The Dietzenbach history trail gives us another vivid insight into past times. The main stages of the city’s history are presented from the first settlement to the awarding of the city charter in 1970. It also demonstrates how urban development was shaped by supra-regional events such as the Thirty Years’ War, the plague, waves of emigration and the period of Nazism.
In Dietzenbach, we reach the Wingertsberg lookout tower. From the 21 m viewing platform, which can be reached via a spiral staircase in an open steel construction, you have a clear view of the entire landscape of the low mountain range around the plain. If you suffer from vertigo, it is also worth looking at this ballet of movement from below.
The Stangenpyramide offers a remarkable view of a different kind. If you take the path that divides the installation into two equal halves, you get an exact view of the Messeturm in Frankfurt, the top of which also inspired the Regionalpark signposting.
The medieval town of Dreieichenhain is a fitting conclusion to this excursion through cultural and landscape history. The gardens around the Burg Hayn and the small alleyways of the old town invite you to wander around and enjoy.
1. At the TOUR START at the S-Bahnhof station, keep west: You enter town on Bahnhofstraße, the red triangle mark indicates the Wingertsberg as the first stop. Go up the Schmidtstraße keeping left towards the old town and at the end, turn sharp right onto Darmstädter Straße – and then immediately turn left onto the very steep Jungfern-Wingert-Straße up to the tower.
2. After the LOOKOUT TOWER, the Regionalpark triangles lead straight ahead to a staircase: If you like, you can follow them. For cyclists, it is easier to go back and turn left onto the through-road (first Darmstädter Straße, then Lindenstraße) down into the town.

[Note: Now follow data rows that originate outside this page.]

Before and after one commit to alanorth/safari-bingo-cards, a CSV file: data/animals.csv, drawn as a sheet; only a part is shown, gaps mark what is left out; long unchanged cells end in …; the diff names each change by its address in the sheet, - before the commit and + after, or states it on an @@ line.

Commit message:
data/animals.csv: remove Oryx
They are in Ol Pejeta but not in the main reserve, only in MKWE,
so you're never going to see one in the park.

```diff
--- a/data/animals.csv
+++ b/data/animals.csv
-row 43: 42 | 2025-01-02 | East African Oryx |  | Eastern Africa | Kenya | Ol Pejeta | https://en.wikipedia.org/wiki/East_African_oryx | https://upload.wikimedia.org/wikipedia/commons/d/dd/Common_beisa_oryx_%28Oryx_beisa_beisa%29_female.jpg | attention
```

At the Brunnenstraße, turn left and continue to the field, where you turn right. Next, turn onto another road and you will be made aware of the second major destination of the tour: The Stangenpyramide. From here, the signposts with red triangles are easy to follow.
3. Pay attention at KIRCHBORN: There is only a small red triangle pointing to the left at the information column. Afterwards, the signposts to the Stangenpyramide are more visible, the crossing of the Neuhofschneise is no problem either. On the R8, you ride past Gut Neuhof and the golf course to the …

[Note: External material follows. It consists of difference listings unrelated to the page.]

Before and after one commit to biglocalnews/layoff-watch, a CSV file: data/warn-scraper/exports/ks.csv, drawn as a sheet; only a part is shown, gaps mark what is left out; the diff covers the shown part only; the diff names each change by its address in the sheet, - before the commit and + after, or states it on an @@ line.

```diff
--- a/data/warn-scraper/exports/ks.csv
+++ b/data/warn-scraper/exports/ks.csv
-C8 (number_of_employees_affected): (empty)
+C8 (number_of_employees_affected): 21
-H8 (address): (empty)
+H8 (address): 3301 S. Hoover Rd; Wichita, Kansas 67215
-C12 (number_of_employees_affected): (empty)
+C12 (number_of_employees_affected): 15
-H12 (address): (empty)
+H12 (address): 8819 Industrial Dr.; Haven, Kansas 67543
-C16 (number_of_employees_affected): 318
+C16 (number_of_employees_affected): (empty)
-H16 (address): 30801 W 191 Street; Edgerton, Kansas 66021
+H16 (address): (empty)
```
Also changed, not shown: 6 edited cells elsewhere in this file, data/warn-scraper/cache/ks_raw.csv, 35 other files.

4. … STANGENPYRAMIDE. A few metres further along, descend left down the R8 and follow the red triangles to the Old town of Dreieichenhain. These signs accompany you to the Burg Hayn and through the picturesque Old Town. At the end of the traffic-calmed zone, follow the red triangle to the left into Schießbergstraße. Cross the railway line and keep going left along the edge of the forest until you reach a T-junction:

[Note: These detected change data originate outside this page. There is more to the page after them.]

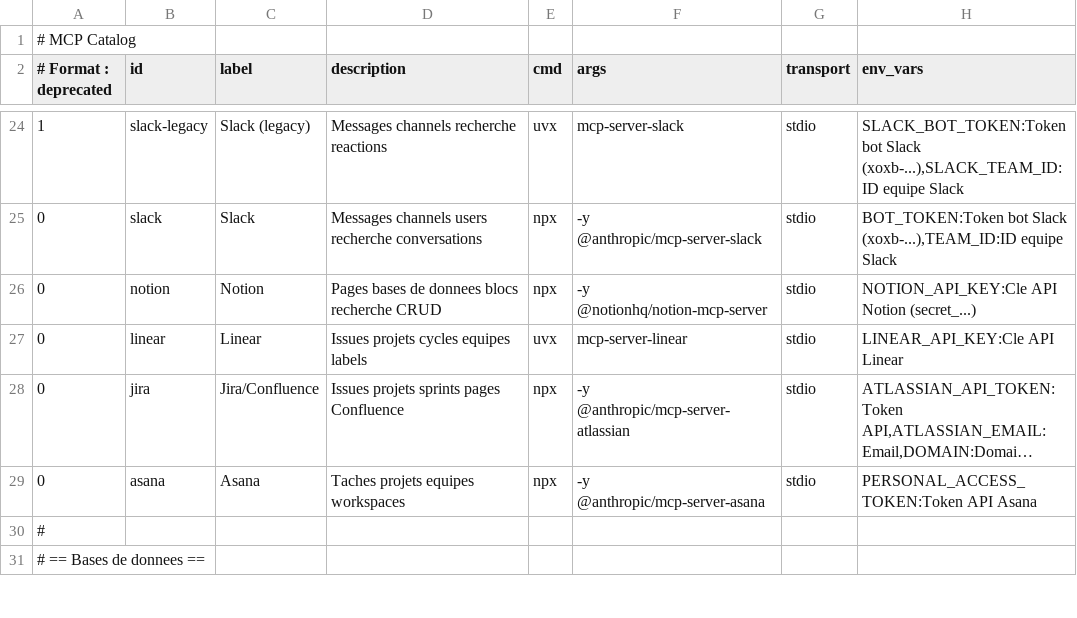
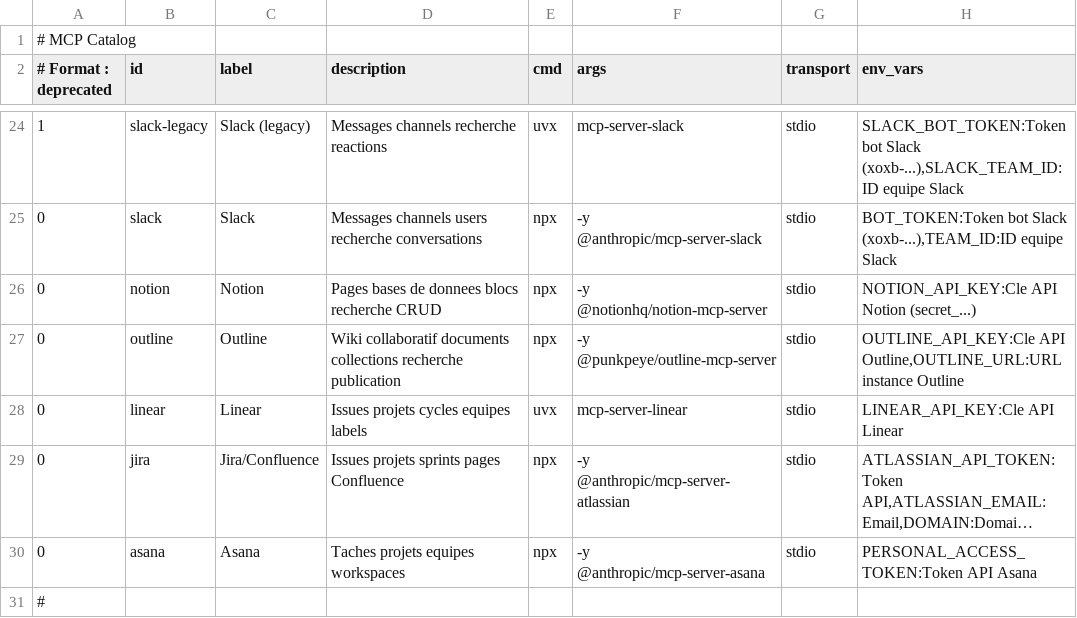
Before and after one commit to Configurations/LandGraph, a CSV file: scripts/Infra/mcp_catalog.csv, drawn as a sheet; only a part is shown, gaps mark what is left out; the shorter side is filled out with more unchanged rows; long unchanged cells end in ….

```diff
--- a/scripts/Infra/mcp_catalog.csv
+++ b/scripts/Infra/mcp_catalog.csv
@@ -26,2 +26,3 @@
 0|notion|Notion|Pages bases de donnees blocs recherche CRUD|npx|-y @notionhq/notion-mcp-server|stdio|NOTION_API_KEY:Cle API Notion (secret_...)
+0|outline|Outline|Wiki collaboratif documents collections recherche publication|npx|-y @punkpeye/outline-mcp-server|stdio|OUTLINE_API_KEY:Cle API Outline,OUTLINE_URL:URL instance Outline
 0|linear|Linear|Issues projets cycles equipes labels|uvx|mcp-server-linear|stdio|LINEAR_API_KEY:Cle API Linear
```
Also changed, not shown: Shared/Teams/mcp_catalog.csv, 22 other files.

5. The REGIONALPARK RUNDROUTE crosses here, follow it to the left. First to Philippseich, then via Götzenhain and Offenthal to the Group of Celtic figures in Rödermark. Behind Offenthal, keep riding along the railway line, the references to the Keltenzug and the Bulau cannot be missed.
6. At the KELTENZUG AUF DER BULAU, turn left and follow the REGIONALPARK RUNDROUTE through the woods and fields to the Geschichtspfad Dietzenbach – beware when crossing the country road!
7. You have reached the GESCHICHTSPFAD DIETZENBACH and will find yourself within a rotunda that’s surrounded by walls: The main route turns right here. After 200 m, turn left on the bridge – and then just keep going straight ahead to the train station.